[The data]
========================
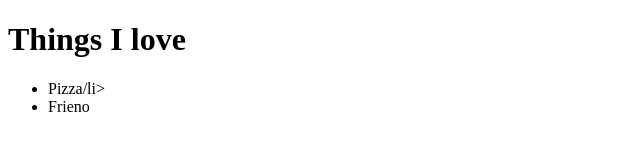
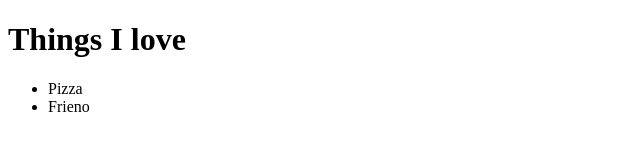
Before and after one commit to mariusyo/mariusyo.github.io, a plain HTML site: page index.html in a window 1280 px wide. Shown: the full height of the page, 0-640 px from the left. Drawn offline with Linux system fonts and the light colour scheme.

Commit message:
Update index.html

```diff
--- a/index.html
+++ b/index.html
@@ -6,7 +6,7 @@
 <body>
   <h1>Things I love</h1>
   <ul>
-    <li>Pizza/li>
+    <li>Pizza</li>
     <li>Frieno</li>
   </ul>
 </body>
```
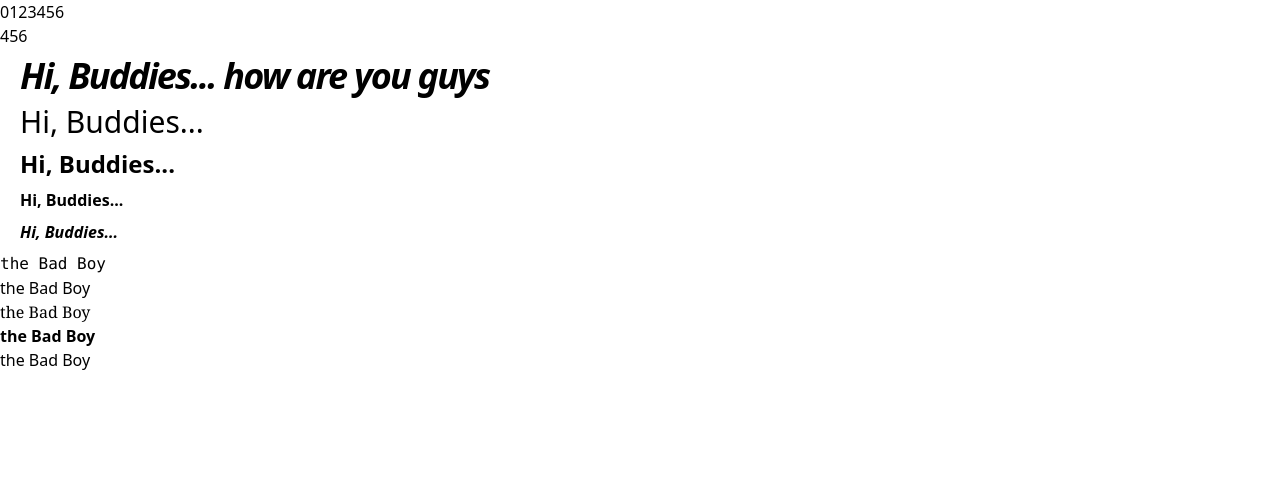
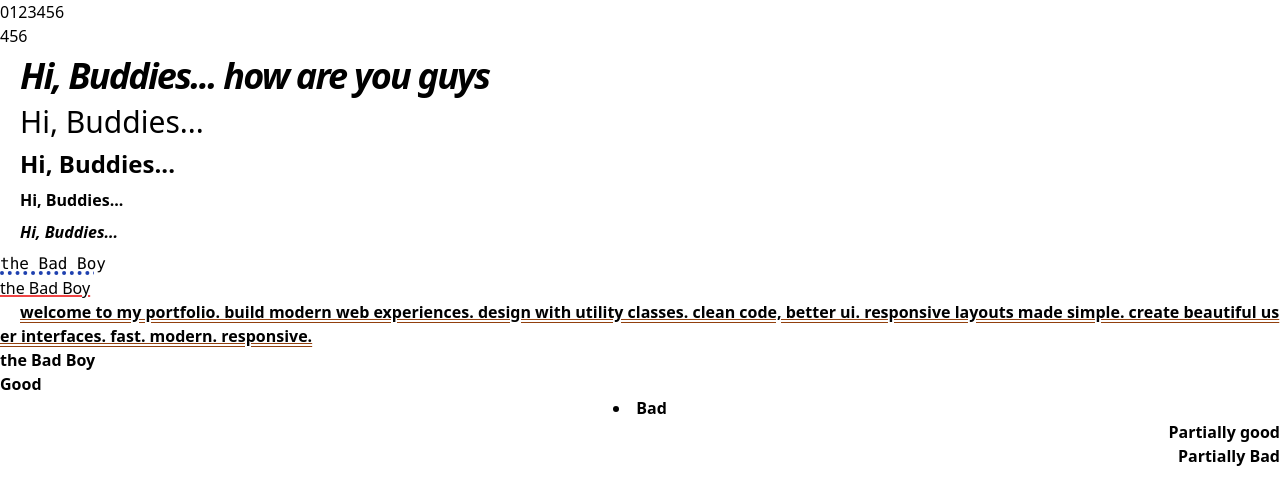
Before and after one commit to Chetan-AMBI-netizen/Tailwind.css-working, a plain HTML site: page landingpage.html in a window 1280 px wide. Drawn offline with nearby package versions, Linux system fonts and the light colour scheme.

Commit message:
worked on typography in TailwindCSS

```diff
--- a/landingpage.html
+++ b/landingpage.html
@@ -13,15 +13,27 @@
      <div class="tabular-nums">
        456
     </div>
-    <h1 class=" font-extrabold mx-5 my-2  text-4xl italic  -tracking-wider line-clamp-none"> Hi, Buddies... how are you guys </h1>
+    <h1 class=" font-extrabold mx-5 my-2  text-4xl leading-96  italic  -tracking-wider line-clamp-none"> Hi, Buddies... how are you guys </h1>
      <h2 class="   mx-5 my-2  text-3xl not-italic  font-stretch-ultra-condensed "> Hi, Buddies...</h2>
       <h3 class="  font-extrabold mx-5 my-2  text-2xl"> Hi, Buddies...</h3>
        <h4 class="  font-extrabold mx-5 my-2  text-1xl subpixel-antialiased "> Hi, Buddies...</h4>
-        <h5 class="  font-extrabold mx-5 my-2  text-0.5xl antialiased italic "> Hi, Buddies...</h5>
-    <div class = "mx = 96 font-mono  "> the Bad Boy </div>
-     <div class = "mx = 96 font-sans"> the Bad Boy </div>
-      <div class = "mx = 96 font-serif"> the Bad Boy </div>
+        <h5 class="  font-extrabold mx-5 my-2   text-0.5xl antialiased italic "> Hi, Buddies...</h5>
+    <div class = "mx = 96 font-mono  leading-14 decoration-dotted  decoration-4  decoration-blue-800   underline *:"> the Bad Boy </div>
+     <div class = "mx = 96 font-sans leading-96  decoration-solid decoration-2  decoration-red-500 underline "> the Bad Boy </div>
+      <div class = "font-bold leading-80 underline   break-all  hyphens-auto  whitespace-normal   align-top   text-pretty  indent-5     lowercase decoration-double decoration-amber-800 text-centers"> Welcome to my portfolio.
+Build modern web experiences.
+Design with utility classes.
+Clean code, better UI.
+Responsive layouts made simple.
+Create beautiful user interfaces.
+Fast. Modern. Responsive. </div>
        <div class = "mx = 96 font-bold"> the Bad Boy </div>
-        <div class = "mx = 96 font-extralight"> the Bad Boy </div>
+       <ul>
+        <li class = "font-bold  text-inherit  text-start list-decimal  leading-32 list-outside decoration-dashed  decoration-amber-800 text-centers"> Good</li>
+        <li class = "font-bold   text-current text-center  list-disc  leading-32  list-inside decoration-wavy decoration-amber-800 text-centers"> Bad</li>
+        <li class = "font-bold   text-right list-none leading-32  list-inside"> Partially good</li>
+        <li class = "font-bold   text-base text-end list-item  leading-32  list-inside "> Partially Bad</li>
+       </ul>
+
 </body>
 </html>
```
========================
Please filter the data down to the lines containing the word "italic".

[Answer to this task]
-    <h1 class=" font-extrabold mx-5 my-2  text-4xl italic  -tracking-wider line-clamp-none"> Hi, Buddies... how are you guys </h1>
+    <h1 class=" font-extrabold mx-5 my-2  text-4xl leading-96  italic  -tracking-wider line-clamp-none"> Hi, Buddies... how are you guys </h1>
      <h2 class="   mx-5 my-2  text-3xl not-italic  font-stretch-ultra-condensed "> Hi, Buddies...</h2>
-        <h5 class="  font-extrabold mx-5 my-2  text-0.5xl antialiased italic "> Hi, Buddies...</h5>
+        <h5 class="  font-extrabold mx-5 my-2   text-0.5xl antialiased italic "> Hi, Buddies...</h5>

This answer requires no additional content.